Source material Start Marker

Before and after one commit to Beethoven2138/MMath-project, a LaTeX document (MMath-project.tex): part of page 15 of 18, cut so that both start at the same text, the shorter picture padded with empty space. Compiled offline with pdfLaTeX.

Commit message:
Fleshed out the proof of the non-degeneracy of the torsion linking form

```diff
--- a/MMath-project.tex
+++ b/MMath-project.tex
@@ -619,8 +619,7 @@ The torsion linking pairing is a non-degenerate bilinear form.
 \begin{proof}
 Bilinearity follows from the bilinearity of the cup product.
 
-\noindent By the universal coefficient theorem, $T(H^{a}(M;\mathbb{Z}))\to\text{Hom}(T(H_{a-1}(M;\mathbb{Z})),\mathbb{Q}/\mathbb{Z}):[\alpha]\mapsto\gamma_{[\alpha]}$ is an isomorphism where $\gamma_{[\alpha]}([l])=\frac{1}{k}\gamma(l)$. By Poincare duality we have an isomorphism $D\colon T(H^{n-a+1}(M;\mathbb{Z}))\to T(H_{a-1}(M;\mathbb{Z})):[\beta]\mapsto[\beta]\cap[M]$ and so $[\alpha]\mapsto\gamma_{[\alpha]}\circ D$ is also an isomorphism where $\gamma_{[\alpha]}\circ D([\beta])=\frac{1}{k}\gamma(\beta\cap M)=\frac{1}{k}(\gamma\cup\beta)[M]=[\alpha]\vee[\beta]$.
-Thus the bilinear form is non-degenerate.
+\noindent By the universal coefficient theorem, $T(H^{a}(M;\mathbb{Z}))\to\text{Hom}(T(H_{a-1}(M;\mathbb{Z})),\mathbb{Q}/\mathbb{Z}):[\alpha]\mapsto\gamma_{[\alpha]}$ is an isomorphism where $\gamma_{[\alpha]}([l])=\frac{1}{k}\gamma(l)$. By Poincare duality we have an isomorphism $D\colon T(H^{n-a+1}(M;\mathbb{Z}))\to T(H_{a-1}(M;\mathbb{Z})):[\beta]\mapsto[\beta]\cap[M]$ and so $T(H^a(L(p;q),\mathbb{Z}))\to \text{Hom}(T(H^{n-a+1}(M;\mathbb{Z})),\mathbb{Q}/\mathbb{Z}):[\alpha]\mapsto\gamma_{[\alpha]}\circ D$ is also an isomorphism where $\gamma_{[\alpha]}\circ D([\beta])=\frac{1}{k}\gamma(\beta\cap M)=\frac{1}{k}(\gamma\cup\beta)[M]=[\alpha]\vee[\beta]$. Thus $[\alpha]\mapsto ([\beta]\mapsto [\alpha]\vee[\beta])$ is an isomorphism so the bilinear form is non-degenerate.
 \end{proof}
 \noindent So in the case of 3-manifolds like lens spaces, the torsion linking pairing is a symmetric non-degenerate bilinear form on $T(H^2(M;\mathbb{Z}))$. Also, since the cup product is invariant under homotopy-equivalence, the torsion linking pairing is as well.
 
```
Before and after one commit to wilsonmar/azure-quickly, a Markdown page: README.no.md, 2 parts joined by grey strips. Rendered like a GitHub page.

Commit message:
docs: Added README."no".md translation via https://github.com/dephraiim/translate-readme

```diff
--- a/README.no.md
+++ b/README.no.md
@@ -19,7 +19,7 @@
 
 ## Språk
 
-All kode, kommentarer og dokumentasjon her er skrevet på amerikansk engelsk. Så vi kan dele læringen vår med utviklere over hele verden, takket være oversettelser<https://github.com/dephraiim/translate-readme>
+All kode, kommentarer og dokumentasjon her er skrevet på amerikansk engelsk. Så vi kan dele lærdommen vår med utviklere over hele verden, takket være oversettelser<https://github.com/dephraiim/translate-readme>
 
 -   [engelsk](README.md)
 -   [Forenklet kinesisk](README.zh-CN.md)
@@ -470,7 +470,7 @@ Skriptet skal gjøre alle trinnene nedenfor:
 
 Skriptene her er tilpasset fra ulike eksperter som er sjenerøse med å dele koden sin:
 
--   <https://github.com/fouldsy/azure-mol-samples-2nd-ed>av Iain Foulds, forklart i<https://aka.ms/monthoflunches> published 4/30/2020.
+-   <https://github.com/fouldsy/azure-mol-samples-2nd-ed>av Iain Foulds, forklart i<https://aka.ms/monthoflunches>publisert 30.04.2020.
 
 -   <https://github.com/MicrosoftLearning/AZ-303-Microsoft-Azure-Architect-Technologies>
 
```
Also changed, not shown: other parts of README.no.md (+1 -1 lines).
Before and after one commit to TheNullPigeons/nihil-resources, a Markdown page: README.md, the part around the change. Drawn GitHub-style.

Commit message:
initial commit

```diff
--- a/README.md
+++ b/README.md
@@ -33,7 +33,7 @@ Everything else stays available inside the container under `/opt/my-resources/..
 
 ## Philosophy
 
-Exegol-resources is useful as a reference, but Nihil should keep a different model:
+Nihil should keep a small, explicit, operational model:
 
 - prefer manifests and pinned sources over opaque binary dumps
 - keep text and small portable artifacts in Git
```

Source material End Marker

- Exercise description
State the number of lines above that hold the word "keep", and say nothing else.

- Task solution
3